Aim of the task: A bare count is the expected answer, namely the number of lines in the records that have the word "Solver".

Detected change data:

:::

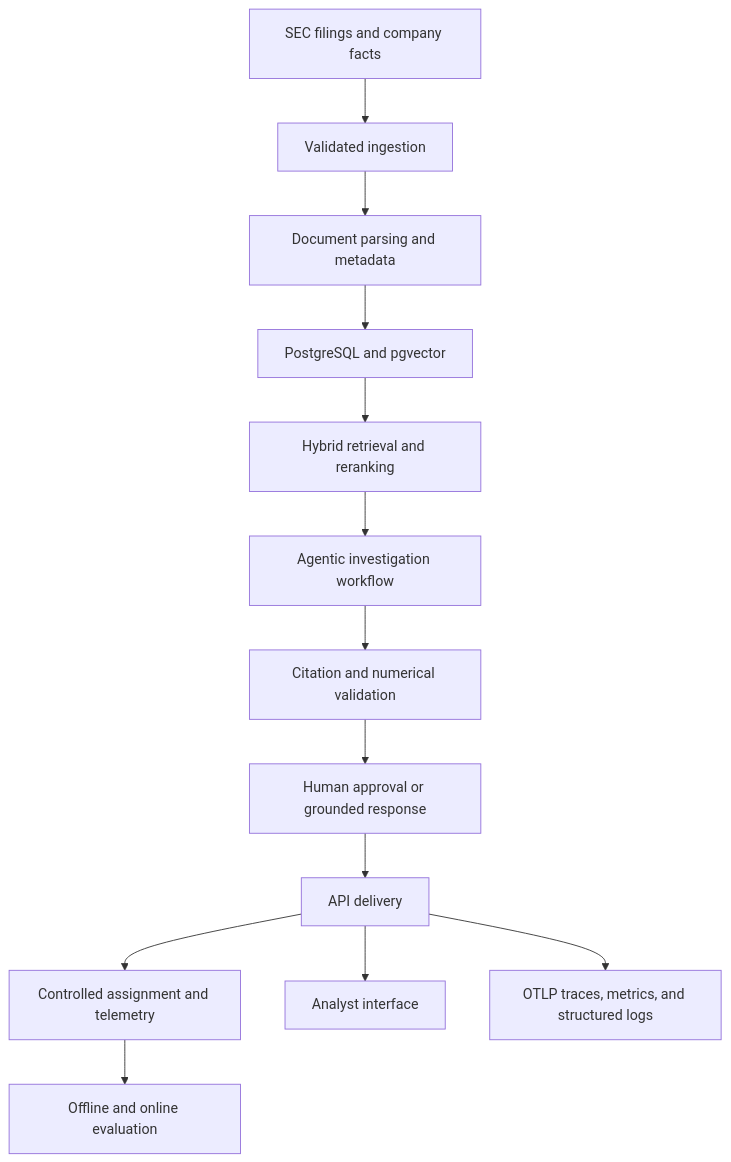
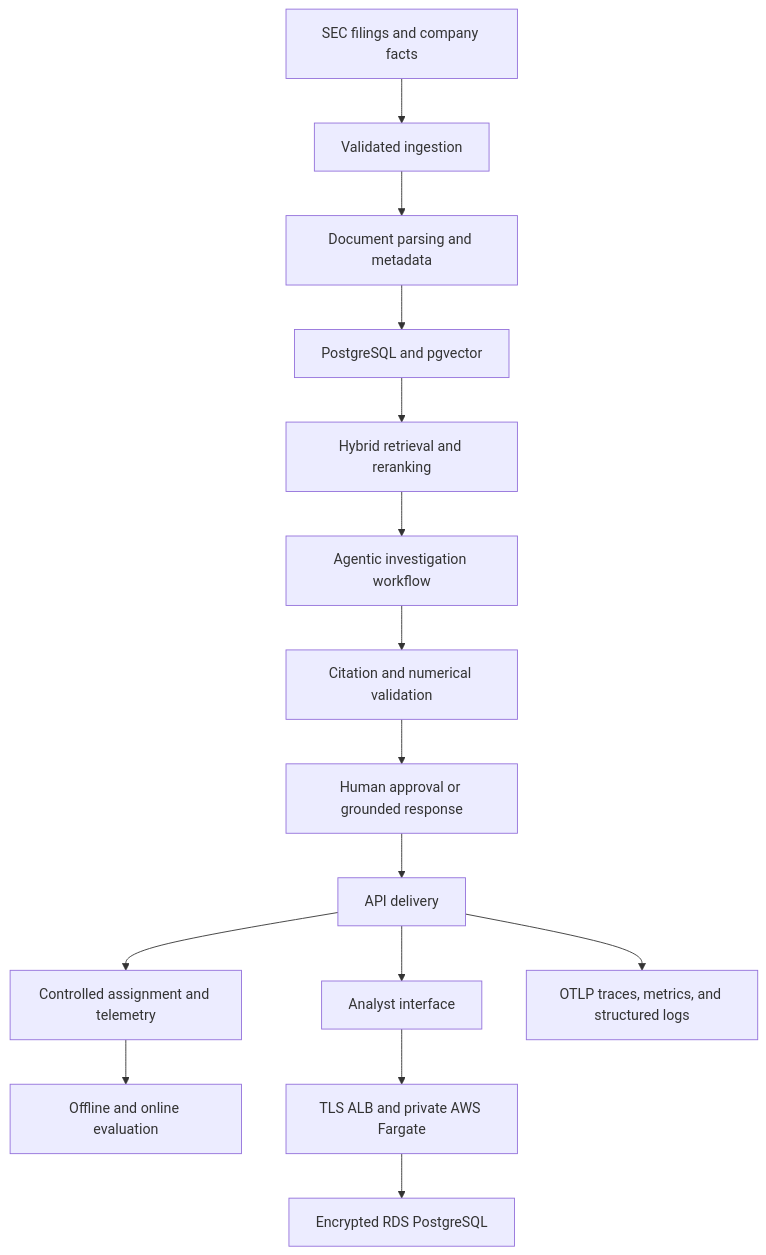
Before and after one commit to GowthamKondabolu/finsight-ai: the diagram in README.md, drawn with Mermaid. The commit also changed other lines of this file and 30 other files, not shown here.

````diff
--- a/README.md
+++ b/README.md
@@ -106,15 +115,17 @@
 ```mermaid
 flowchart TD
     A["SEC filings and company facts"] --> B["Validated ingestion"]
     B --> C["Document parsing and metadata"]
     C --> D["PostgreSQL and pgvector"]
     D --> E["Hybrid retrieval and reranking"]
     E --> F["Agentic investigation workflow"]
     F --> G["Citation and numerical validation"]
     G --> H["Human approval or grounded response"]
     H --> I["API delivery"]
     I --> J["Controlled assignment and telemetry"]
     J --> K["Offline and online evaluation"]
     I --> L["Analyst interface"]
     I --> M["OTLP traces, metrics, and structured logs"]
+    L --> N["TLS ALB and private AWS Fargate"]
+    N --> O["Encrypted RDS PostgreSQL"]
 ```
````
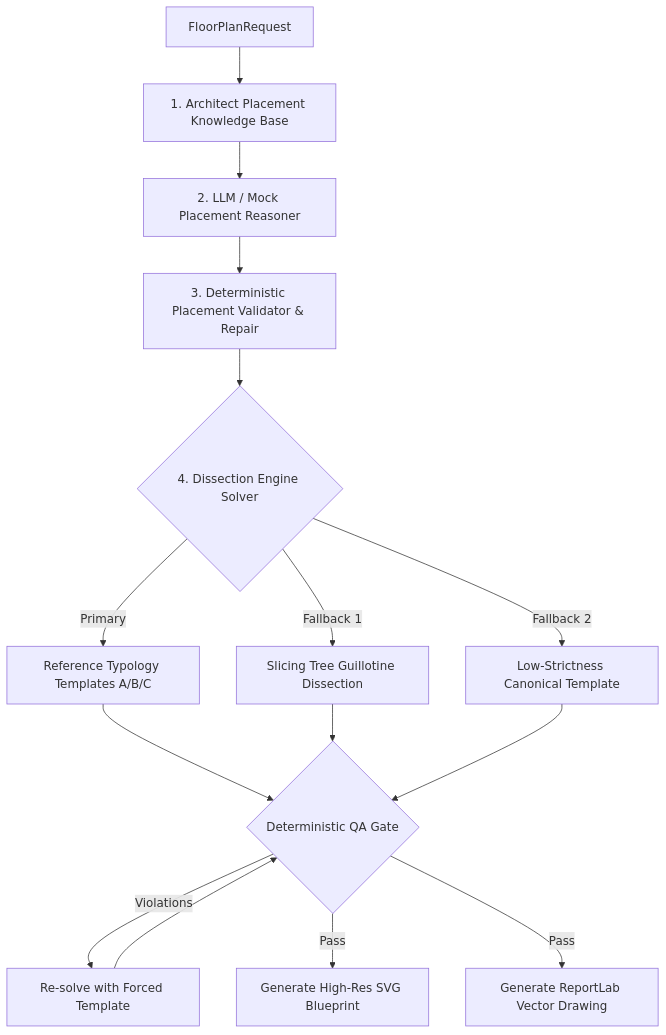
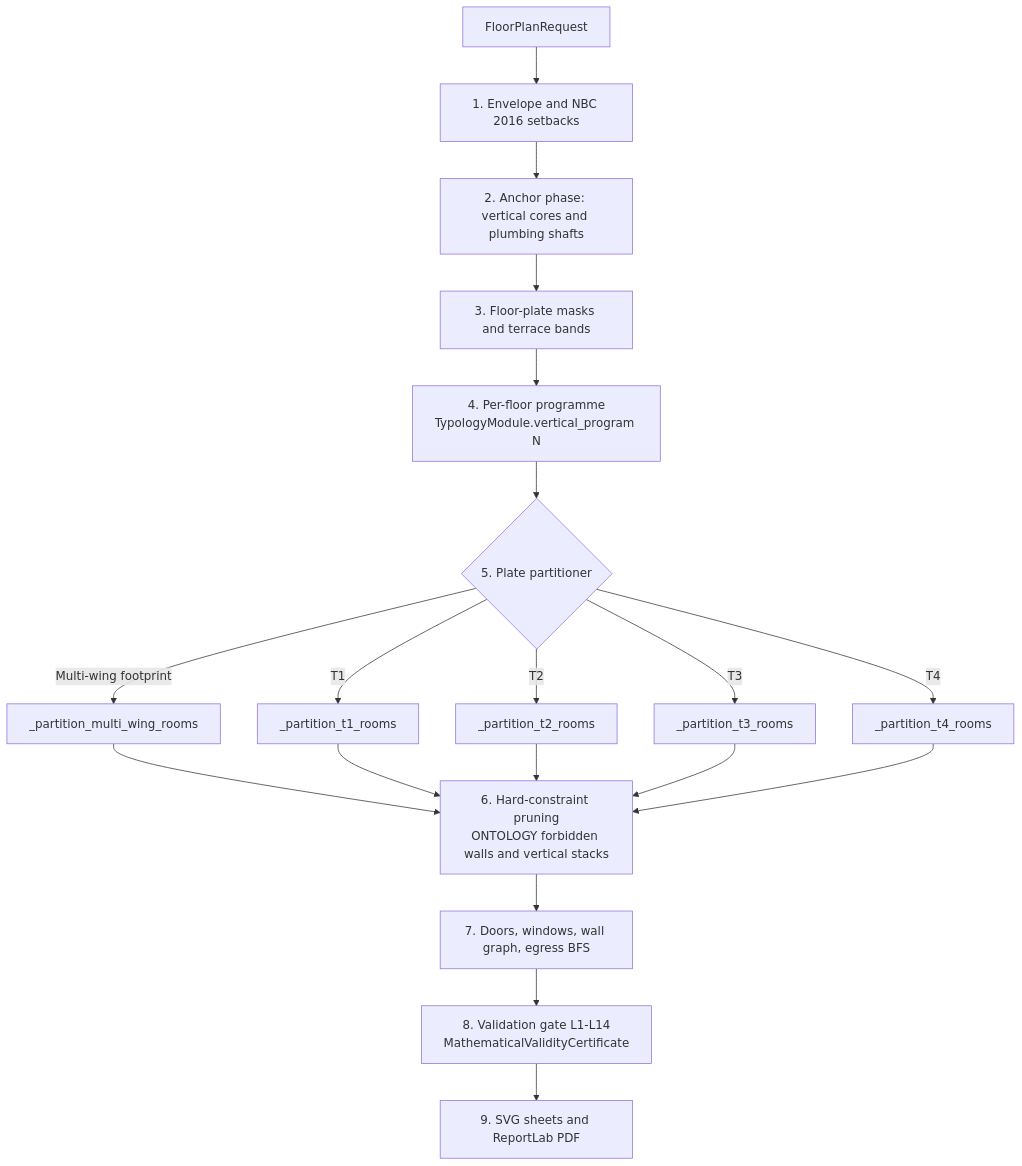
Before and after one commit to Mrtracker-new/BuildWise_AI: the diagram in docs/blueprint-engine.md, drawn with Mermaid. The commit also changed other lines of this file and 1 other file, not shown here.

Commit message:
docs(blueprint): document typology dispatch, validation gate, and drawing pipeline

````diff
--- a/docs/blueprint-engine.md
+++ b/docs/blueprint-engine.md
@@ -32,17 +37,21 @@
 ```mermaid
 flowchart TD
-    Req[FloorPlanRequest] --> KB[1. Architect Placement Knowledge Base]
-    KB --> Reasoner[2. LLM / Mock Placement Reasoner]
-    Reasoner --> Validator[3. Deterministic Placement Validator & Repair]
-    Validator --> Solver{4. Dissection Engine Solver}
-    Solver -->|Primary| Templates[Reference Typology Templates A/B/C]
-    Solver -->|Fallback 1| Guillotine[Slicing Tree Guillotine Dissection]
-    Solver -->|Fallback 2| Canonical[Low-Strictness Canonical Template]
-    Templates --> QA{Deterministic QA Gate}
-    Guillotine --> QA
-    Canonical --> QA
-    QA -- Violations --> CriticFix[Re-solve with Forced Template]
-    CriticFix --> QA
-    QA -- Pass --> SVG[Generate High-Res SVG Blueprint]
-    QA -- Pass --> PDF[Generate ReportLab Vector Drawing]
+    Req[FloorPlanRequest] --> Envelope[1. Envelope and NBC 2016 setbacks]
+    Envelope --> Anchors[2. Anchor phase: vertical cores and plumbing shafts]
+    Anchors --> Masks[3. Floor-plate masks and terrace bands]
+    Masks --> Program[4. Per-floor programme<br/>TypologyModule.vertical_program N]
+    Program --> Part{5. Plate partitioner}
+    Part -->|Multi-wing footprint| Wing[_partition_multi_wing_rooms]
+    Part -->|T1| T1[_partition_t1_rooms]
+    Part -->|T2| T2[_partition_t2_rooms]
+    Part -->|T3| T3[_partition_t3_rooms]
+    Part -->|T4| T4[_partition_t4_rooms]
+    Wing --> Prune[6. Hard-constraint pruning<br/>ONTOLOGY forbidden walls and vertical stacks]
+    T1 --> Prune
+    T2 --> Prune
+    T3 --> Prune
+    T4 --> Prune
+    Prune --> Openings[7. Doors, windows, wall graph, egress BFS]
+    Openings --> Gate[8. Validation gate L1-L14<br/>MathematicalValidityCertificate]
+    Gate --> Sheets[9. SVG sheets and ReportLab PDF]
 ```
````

:::

Answer to the problem: 4